Well, this was not Vinny’s fight. As much as his striking has improved, and indeed it has, he just didn’t have the speed behind his strikes to keep up with Davis. “Mr. Wonderful” fought a smart fight, too. A lot of 1-2s, some nice variety in his strikes, and kept a good pace during the stand-up. As well, his positional awareness in the first round when “Pezao” had his back was great. Joe Rogan showed his bias in the first round of this fight, questioning why Vinny wasn’t securing second hook in while he was trying to take Phil’s back. From my perspective, the only reason we didn’t see Vinny Magalhaes riding Phil Davis like a backpack was that Phil’s positional defense is that good. Magalhaes has some seriously flexible hips for a 205-er, so the fact that Davis was able to not only prevent him from getting that second hook, but prevented the BJJ champion from getting into position for the chained kimura attempt, is laudable. So yes, kudos to Phil Davis. For Vinny Magalhaes, it was a good effort, and one that I hope he takes as a learning experience. One last aside, though: Is it just me, or could Phil Davis’ choice of walkout music have gotten any more “lame white frat boy” than Linkin Park?

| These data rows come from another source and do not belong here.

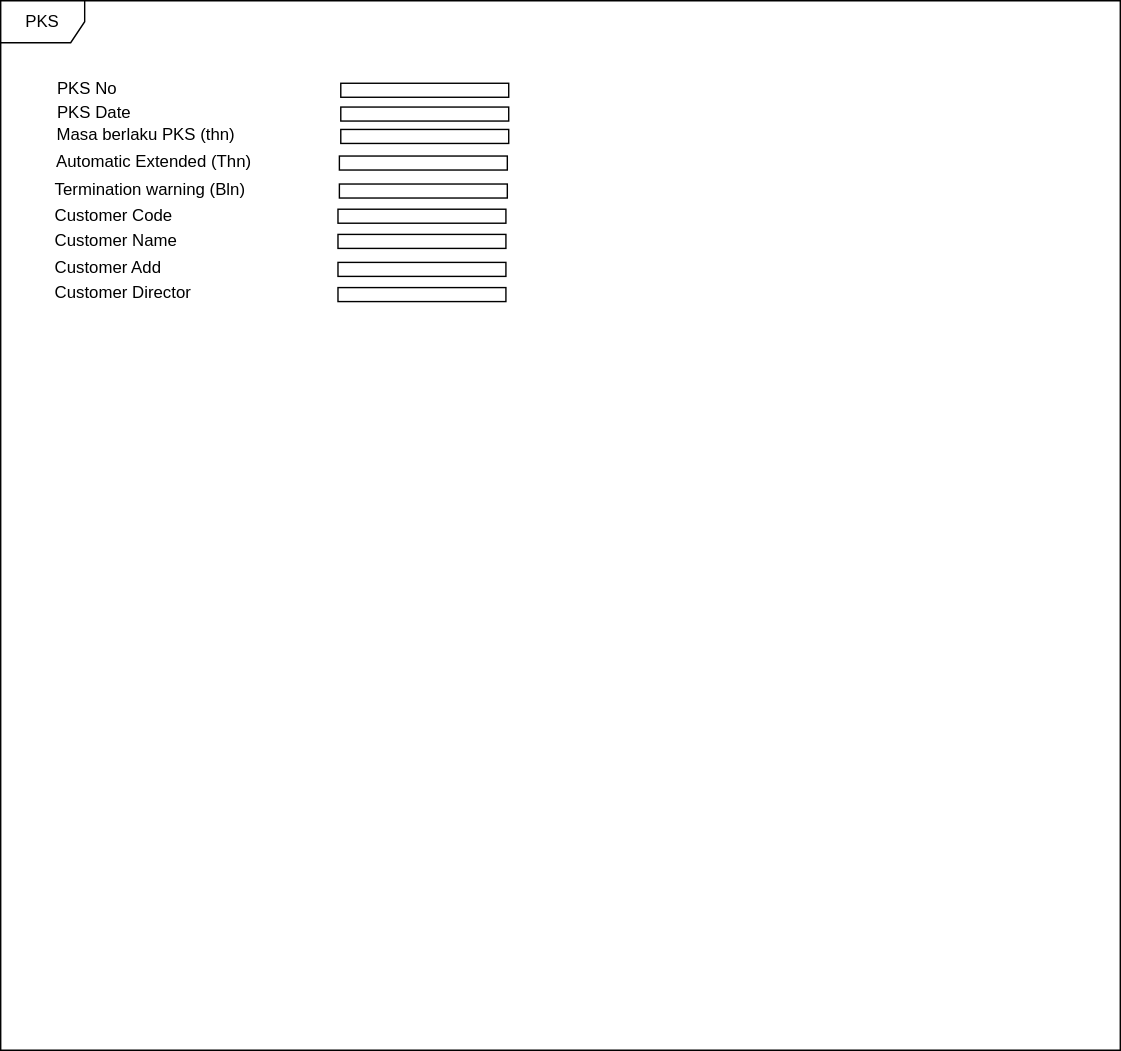
riduan-risandi/inno_collection_diagram keeps this draw.io diagram as pattern/FSD.svg. Above is the earlier version. Source tidied: cells renumbered, new cells last; positions are measured from the earlier drawing's top-left corner, leaving out a move shared by most shapes. The source it was exported from:
```xml
<mxGraphModel>
  <root>
    <mxCell id="0" />
    <mxCell id="1" parent="0" />
    <mxCell id="2" value="PKS" style="shape=umlFrame;whiteSpace=wrap;html=1;" parent="1" vertex="1">
      <mxGeometry width="800" height="750" as="geometry" />
    </mxCell>
    <mxCell id="3" value="PKS No" style="text;html=1;strokeColor=none;fillColor=none;align=center;verticalAlign=middle;whiteSpace=wrap;rounded=0;" parent="1" vertex="1">
      <mxGeometry x="32" y="57" width="60" height="12" as="geometry" />
    </mxCell>
    <mxCell id="4" style="rounded=0;whiteSpace=wrap;html=1;" parent="1" vertex="1">
      <mxGeometry x="243" y="59" width="120" height="10" as="geometry" />
    </mxCell>
    <mxCell id="5" value="PKS Date" style="text;html=1;strokeColor=none;fillColor=none;align=center;verticalAlign=middle;whiteSpace=wrap;rounded=0;" parent="1" vertex="1">
      <mxGeometry x="37" y="74" width="60" height="12" as="geometry" />
    </mxCell>
    <mxCell id="6" style="rounded=0;whiteSpace=wrap;html=1;" parent="1" vertex="1">
      <mxGeometry x="243" y="76" width="120" height="10" as="geometry" />
    </mxCell>
    <mxCell id="7" value="Masa berlaku PKS (thn)" style="text;html=1;strokeColor=none;fillColor=none;align=center;verticalAlign=middle;whiteSpace=wrap;rounded=0;" parent="1" vertex="1">
      <mxGeometry x="35" y="90" width="138" height="12" as="geometry" />
    </mxCell>
    <mxCell id="8" style="rounded=0;whiteSpace=wrap;html=1;" parent="1" vertex="1">
      <mxGeometry x="243" y="92" width="120" height="10" as="geometry" />
    </mxCell>
    <mxCell id="9" value="&lt;table align=&quot;left&quot;&gt;&lt;tbody&gt;&lt;tr&gt;&lt;td valign=&quot;top&quot;&gt;&lt;p&gt;Automatic Extended (Thn)&lt;/p&gt;&lt;/td&gt;&lt;/tr&gt;&lt;/tbody&gt;&lt;/table&gt;" style="text;html=1;strokeColor=none;fillColor=none;align=left;verticalAlign=middle;whiteSpace=wrap;rounded=0;" parent="1" vertex="1">
      <mxGeometry x="35" y="109" width="189" height="12" as="geometry" />
    </mxCell>
    <mxCell id="10" style="rounded=0;whiteSpace=wrap;html=1;" parent="1" vertex="1">
      <mxGeometry x="242" y="111" width="120" height="10" as="geometry" />
    </mxCell>
    <mxCell id="11" value="&lt;table align=&quot;left&quot;&gt;&lt;tbody&gt;&lt;tr&gt;&lt;td valign=&quot;top&quot;&gt;&lt;p&gt;Termination warning (Bln)&lt;/p&gt;&lt;/td&gt;&lt;/tr&gt;&lt;/tbody&gt;&lt;/table&gt;" style="text;html=1;strokeColor=none;fillColor=none;align=left;verticalAlign=middle;whiteSpace=wrap;rounded=0;" parent="1" vertex="1">
      <mxGeometry x="34" y="129" width="199" height="12" as="geometry" />
    </mxCell>
    <mxCell id="12" style="rounded=0;whiteSpace=wrap;html=1;" parent="1" vertex="1">
      <mxGeometry x="242" y="131" width="120" height="10" as="geometry" />
    </mxCell>
    <mxCell id="13" style="rounded=0;whiteSpace=wrap;html=1;" parent="1" vertex="1">
      <mxGeometry x="241" y="149" width="120" height="10" as="geometry" />
    </mxCell>
    <mxCell id="14" style="rounded=0;whiteSpace=wrap;html=1;" parent="1" vertex="1">
      <mxGeometry x="241" y="167" width="120" height="10" as="geometry" />
    </mxCell>
    <mxCell id="15" style="rounded=0;whiteSpace=wrap;html=1;" parent="1" vertex="1">
      <mxGeometry x="241" y="187" width="120" height="10" as="geometry" />
    </mxCell>
    <mxCell id="16" style="rounded=0;whiteSpace=wrap;html=1;" parent="1" vertex="1">
      <mxGeometry x="241" y="205" width="120" height="10" as="geometry" />
    </mxCell>
    <mxCell id="17" value="Customer Code" style="text;html=1;strokeColor=none;fillColor=none;align=left;verticalAlign=middle;whiteSpace=wrap;rounded=0;" parent="1" vertex="1">
      <mxGeometry x="37" y="148" width="199" height="12" as="geometry" />
    </mxCell>
    <mxCell id="18" value="Customer Name" style="text;html=1;strokeColor=none;fillColor=none;align=left;verticalAlign=middle;whiteSpace=wrap;rounded=0;" parent="1" vertex="1">
      <mxGeometry x="37" y="166" width="199" height="12" as="geometry" />
    </mxCell>
    <mxCell id="19" value="Customer Add" style="text;html=1;strokeColor=none;fillColor=none;align=left;verticalAlign=middle;whiteSpace=wrap;rounded=0;" parent="1" vertex="1">
      <mxGeometry x="37" y="185" width="199" height="12" as="geometry" />
    </mxCell>
    <mxCell id="20" value="&lt;table&gt;&lt;tbody&gt;&lt;tr&gt;&lt;td valign=&quot;top&quot;&gt;&lt;p&gt;Customer Director&lt;/p&gt;&lt;/td&gt;&lt;/tr&gt;&lt;/tbody&gt;&lt;/table&gt;" style="text;html=1;strokeColor=none;fillColor=none;align=left;verticalAlign=middle;whiteSpace=wrap;rounded=0;" parent="1" vertex="1">
      <mxGeometry x="34" y="203" width="199" height="12" as="geometry" />
    </mxCell>
  </root>
</mxGraphModel>
```
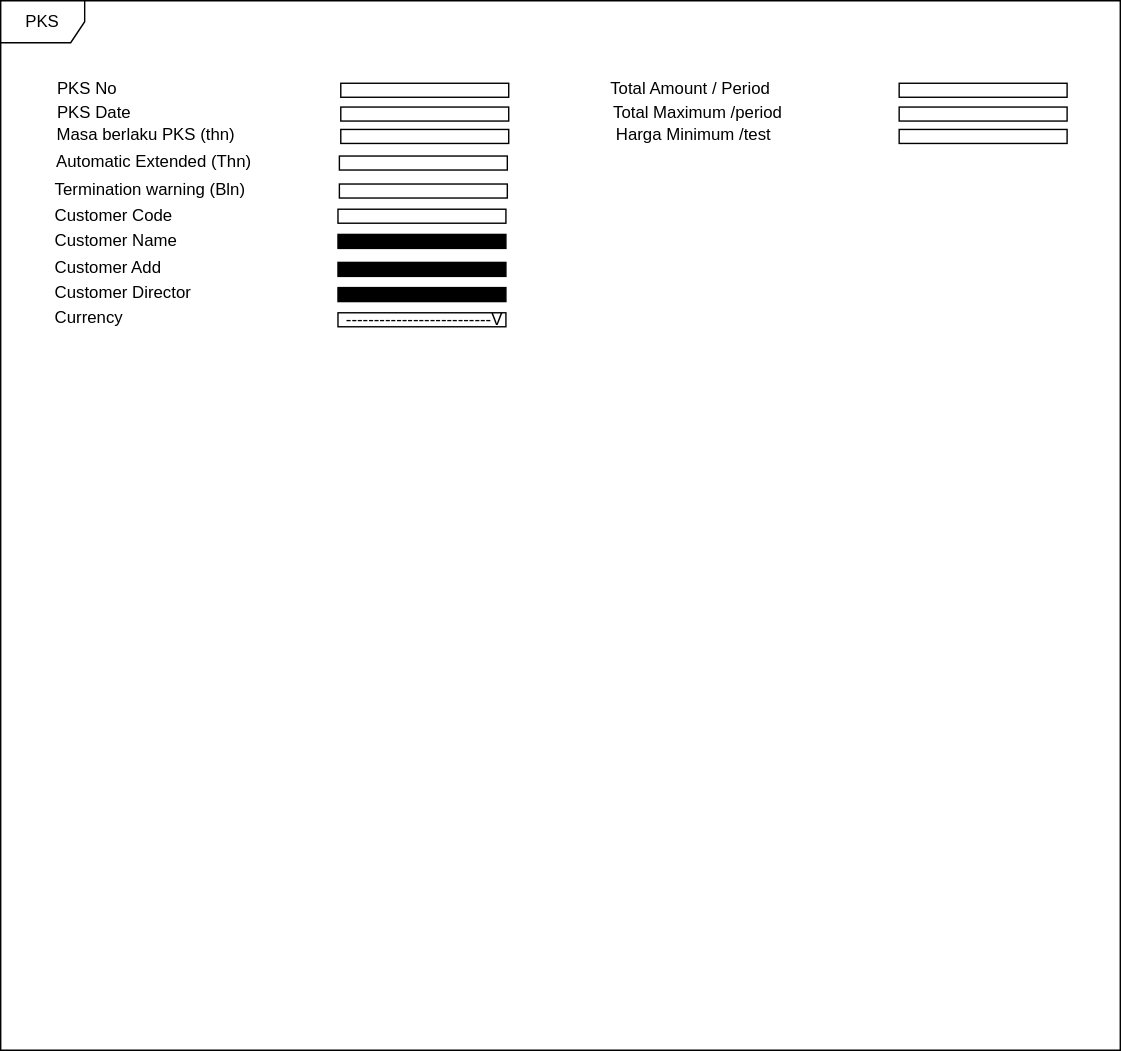
After the commit.

The edit, as a diff of the source:
```diff
@@ -38,13 +38,13 @@
     <mxCell id="13" style="rounded=0;whiteSpace=wrap;html=1;" parent="1" vertex="1">
       <mxGeometry x="241" y="149" width="120" height="10" as="geometry" />
     </mxCell>
-    <mxCell id="14" style="rounded=0;whiteSpace=wrap;html=1;" parent="1" vertex="1">
+    <mxCell id="14" style="rounded=0;whiteSpace=wrap;html=1;fillColor=#000000;" parent="1" vertex="1">
       <mxGeometry x="241" y="167" width="120" height="10" as="geometry" />
     </mxCell>
-    <mxCell id="15" style="rounded=0;whiteSpace=wrap;html=1;" parent="1" vertex="1">
+    <mxCell id="15" style="rounded=0;whiteSpace=wrap;html=1;fillColor=#000000;" parent="1" vertex="1">
       <mxGeometry x="241" y="187" width="120" height="10" as="geometry" />
     </mxCell>
-    <mxCell id="16" style="rounded=0;whiteSpace=wrap;html=1;" parent="1" vertex="1">
+    <mxCell id="16" style="rounded=0;whiteSpace=wrap;html=1;fillColor=#000000;" parent="1" vertex="1">
       <mxGeometry x="241" y="205" width="120" height="10" as="geometry" />
     </mxCell>
     <mxCell id="17" value="Customer Code" style="text;html=1;strokeColor=none;fillColor=none;align=left;verticalAlign=middle;whiteSpace=wrap;rounded=0;" parent="1" vertex="1">
@@ -59,5 +59,29 @@
     <mxCell id="20" value="&lt;table&gt;&lt;tbody&gt;&lt;tr&gt;&lt;td valign=&quot;top&quot;&gt;&lt;p&gt;Customer Director&lt;/p&gt;&lt;/td&gt;&lt;/tr&gt;&lt;/tbody&gt;&lt;/table&gt;" style="text;html=1;strokeColor=none;fillColor=none;align=left;verticalAlign=middle;whiteSpace=wrap;rounded=0;" parent="1" vertex="1">
       <mxGeometry x="34" y="203" width="199" height="12" as="geometry" />
     </mxCell>
+    <mxCell id="21" value="Currency" style="text;html=1;strokeColor=none;fillColor=none;align=left;verticalAlign=middle;whiteSpace=wrap;rounded=0;" parent="1" vertex="1">
+      <mxGeometry x="37" y="221" width="199" height="12" as="geometry" />
+    </mxCell>
+    <mxCell id="22" value="--------------------------V" style="rounded=0;whiteSpace=wrap;html=1;align=right;" parent="1" vertex="1">
+      <mxGeometry x="241" y="223" width="120" height="10" as="geometry" />
+    </mxCell>
+    <mxCell id="23" value="Total Amount / Period" style="text;html=1;strokeColor=none;fillColor=none;align=left;verticalAlign=middle;whiteSpace=wrap;rounded=0;" parent="1" vertex="1">
+      <mxGeometry x="434" y="57" width="200" height="12" as="geometry" />
+    </mxCell>
+    <mxCell id="24" style="rounded=0;whiteSpace=wrap;html=1;" parent="1" vertex="1">
+      <mxGeometry x="642" y="59" width="120" height="10" as="geometry" />
+    </mxCell>
+    <mxCell id="25" value="Total Maximum /period" style="text;html=1;strokeColor=none;fillColor=none;align=left;verticalAlign=middle;whiteSpace=wrap;rounded=0;" parent="1" vertex="1">
+      <mxGeometry x="436" y="74" width="195" height="12" as="geometry" />
+    </mxCell>
+    <mxCell id="26" style="rounded=0;whiteSpace=wrap;html=1;" parent="1" vertex="1">
+      <mxGeometry x="642" y="76" width="120" height="10" as="geometry" />
+    </mxCell>
+    <mxCell id="27" value="Harga Minimum /test" style="text;html=1;strokeColor=none;fillColor=none;align=left;verticalAlign=middle;whiteSpace=wrap;rounded=0;" parent="1" vertex="1">
+      <mxGeometry x="438" y="90" width="138" height="12" as="geometry" />
+    </mxCell>
+    <mxCell id="28" style="rounded=0;whiteSpace=wrap;html=1;" parent="1" vertex="1">
+      <mxGeometry x="642" y="92" width="120" height="10" as="geometry" />
+    </mxCell>
   </root>
 </mxGraphModel>
```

Pat Healy d. Jim Miller (R3, Submission due to Rear Naked Choke)
A good old-fashioned, old-timey War of the Gingers! This has certainly been the Spring of Discontent for New Jersey’s own Fabulous Fighting Miller Brothers, with Dan getting finished back in March by Jordan Mein and Jim getting choked into unconsciousness here by Pat Healy. Still, he went down swinging. “Gentleman” Jim’s hands just seemed to be a half-step faster than Healy’s, but it was no match for the Oregon grinder’s wrestling and grappling savvy. Seriously, the grappling exchanges were so great I think Joe Rogan needed to change his pants before the post-fight interview. Healy especially showed great defensive instincts, escaping a nice chain of Miller’s arm attacks in the first round and making the Sparta, NJ native’s rubber guard completely ineffective. It was the fight of the night in my books!
The Prelims at a Glance
It all started off sanely enough on Facebook, with Steven Siler taking a spirited unanimous decision victory over Kurt Holobaugh in the latter’s debut. Then, we all should have realized it was going to be a strange night when Cody Mackenzie, yes that Cody Mackenzie, dominated Leonard Garcia en route to a decision victory of his own. Let that sink in for a moment: Cody freakin’ Mackenzie went three rounds with Leonard Garcia, and got a dominant victory. Sorry Leonard, but you’re going to have to go now. Then, Brian Caraway reminded us that for all the crap we give him about being “Mr. Tate,” he’s actually a pretty slick grappler as he caught Johnny Bedford with a guillotine choke from mount in the third round of their bout. Sara McMann scored the 1st round TKO from mounted crucifix over flyweight Sheila Gaff, as she should have. I like McMann, but I think she’d benefit from working on her BJJ with somebody with a strong top game like Rodrigo “Comprido” Medeiros. She can’t be content to sit in guard, and would also benefit from adding some submissions to her game. Gian Villante made one of the biggest mistakes a fighter can make after getting his eye thumbed by Ovince St-Preux in the third round of their somewhat dull affair: He admitted to the ref he couldn’t see. While I agree with Joe Rogan that Villante should have been given time recover, I can’t hate on Kevin Mulhall for his decision to stop the bout. I do, however, feel that the unified rules should be changed, and that instant replay should be instituted to see if it is a closed fist or an open hand that causes the eye poke. In the event of an open hand, a point should be deducted. We can’t blame the gloves for this, only sloppy technique or bad intentions, and we need to get both of those out of the sport. Finally, “The Human Suplex Machine” Rustam Khabilov defeated Yancy Medeiros (no relation to “Comprido”) by injury TKO, after the Hawaiian fighter posted wrong while attempting to defend a takedown from “The Russian Tiger” and broke his thumb.
By: Justin Pierrot (@stormlandbrand on Twitter)